| RECORDED INFORMATION |
---*---

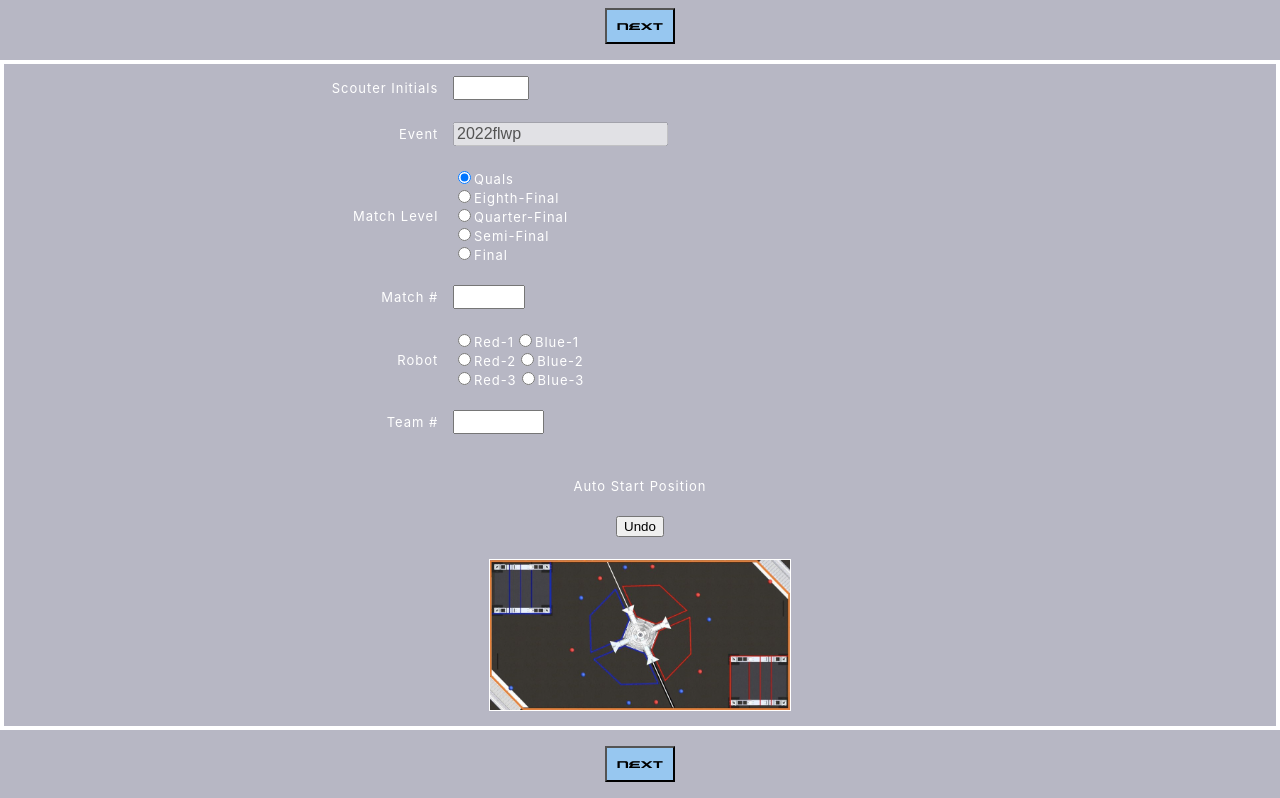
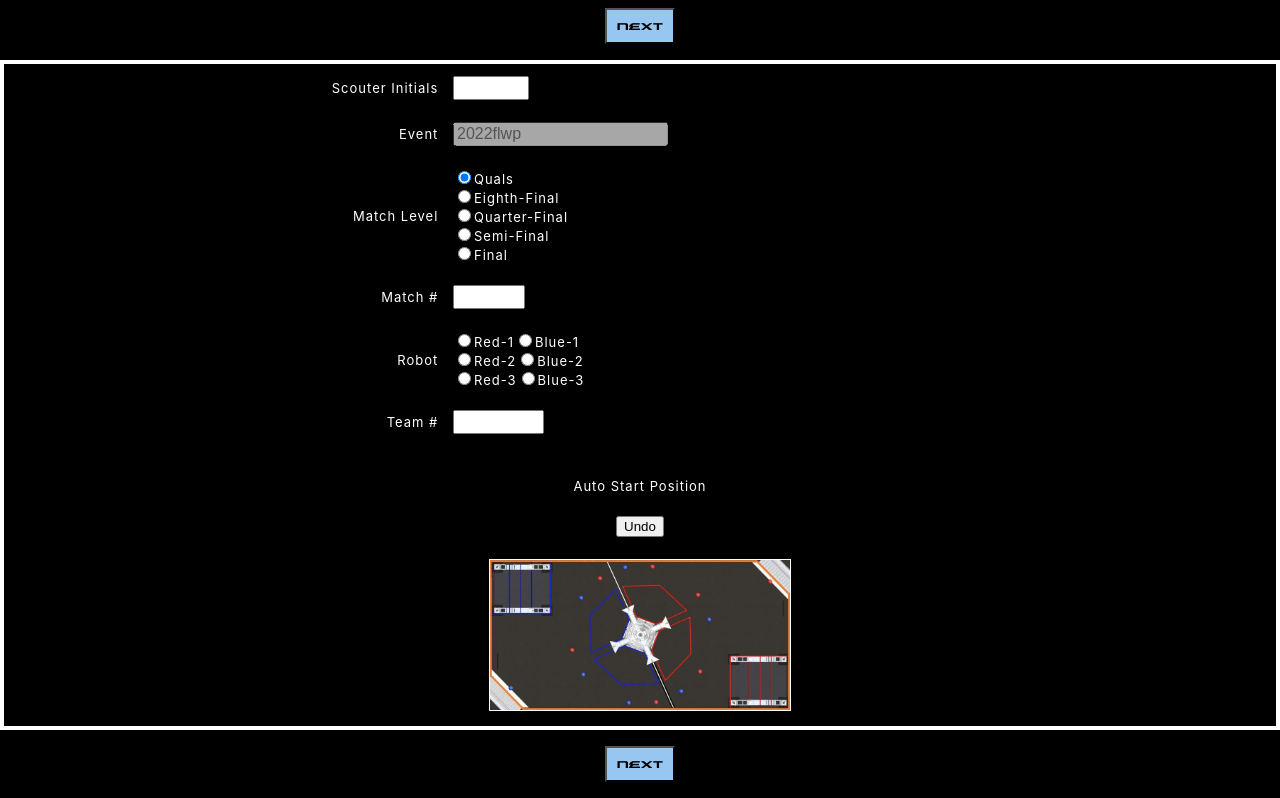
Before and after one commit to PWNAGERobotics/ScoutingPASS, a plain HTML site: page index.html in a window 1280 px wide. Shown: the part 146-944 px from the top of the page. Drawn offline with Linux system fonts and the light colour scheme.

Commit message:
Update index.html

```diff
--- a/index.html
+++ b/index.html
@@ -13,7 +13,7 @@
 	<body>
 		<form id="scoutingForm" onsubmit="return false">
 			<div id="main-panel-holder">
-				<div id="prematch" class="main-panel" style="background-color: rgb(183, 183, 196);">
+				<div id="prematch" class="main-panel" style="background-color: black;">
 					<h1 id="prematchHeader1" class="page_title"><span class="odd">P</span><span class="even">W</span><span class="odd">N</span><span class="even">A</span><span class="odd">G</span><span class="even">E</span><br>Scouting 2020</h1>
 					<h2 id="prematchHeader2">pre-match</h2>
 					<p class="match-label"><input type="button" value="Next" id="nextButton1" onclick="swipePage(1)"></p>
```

---*---

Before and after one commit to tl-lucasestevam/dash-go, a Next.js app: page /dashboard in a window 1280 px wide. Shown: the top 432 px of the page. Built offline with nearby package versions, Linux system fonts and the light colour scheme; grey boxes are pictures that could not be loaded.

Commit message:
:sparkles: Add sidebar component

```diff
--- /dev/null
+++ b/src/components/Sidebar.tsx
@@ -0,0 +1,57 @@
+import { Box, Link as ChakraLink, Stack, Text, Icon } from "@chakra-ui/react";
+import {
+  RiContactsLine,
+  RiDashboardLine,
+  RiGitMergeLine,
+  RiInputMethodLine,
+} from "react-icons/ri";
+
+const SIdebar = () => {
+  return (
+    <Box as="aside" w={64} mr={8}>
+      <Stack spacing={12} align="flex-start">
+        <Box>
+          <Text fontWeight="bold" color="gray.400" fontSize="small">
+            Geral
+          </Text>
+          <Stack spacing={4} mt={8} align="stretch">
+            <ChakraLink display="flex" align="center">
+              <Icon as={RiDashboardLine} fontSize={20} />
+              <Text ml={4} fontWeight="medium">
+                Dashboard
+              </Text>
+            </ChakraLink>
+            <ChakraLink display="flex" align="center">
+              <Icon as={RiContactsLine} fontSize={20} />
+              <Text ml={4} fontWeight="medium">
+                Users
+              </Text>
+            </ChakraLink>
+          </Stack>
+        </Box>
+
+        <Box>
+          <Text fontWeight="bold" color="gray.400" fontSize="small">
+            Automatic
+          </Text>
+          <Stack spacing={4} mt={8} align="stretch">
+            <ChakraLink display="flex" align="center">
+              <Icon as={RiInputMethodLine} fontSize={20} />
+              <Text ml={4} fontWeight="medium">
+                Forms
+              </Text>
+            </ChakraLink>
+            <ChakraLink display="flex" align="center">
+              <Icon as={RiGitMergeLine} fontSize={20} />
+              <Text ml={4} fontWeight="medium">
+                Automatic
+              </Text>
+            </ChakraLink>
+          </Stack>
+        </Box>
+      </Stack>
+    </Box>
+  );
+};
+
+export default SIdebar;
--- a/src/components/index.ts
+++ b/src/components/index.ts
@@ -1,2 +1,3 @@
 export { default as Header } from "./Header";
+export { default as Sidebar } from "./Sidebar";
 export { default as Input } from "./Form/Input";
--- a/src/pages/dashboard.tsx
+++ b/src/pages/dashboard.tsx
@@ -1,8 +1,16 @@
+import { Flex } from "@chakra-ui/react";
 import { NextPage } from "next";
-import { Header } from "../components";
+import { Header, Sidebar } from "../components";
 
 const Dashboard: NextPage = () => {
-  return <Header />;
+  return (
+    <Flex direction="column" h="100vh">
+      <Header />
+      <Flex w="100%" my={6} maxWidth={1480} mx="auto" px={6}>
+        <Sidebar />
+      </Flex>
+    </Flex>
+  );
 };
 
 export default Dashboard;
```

---*---

| HOW TO COMPLETE THIS TASK |
Copy down each line in the entries that has the word "return".

| ANSWER TO THIS PROBLEM |
 		<form id="scoutingForm" onsubmit="return false">
+  return (
-  return <Header />;
+  return (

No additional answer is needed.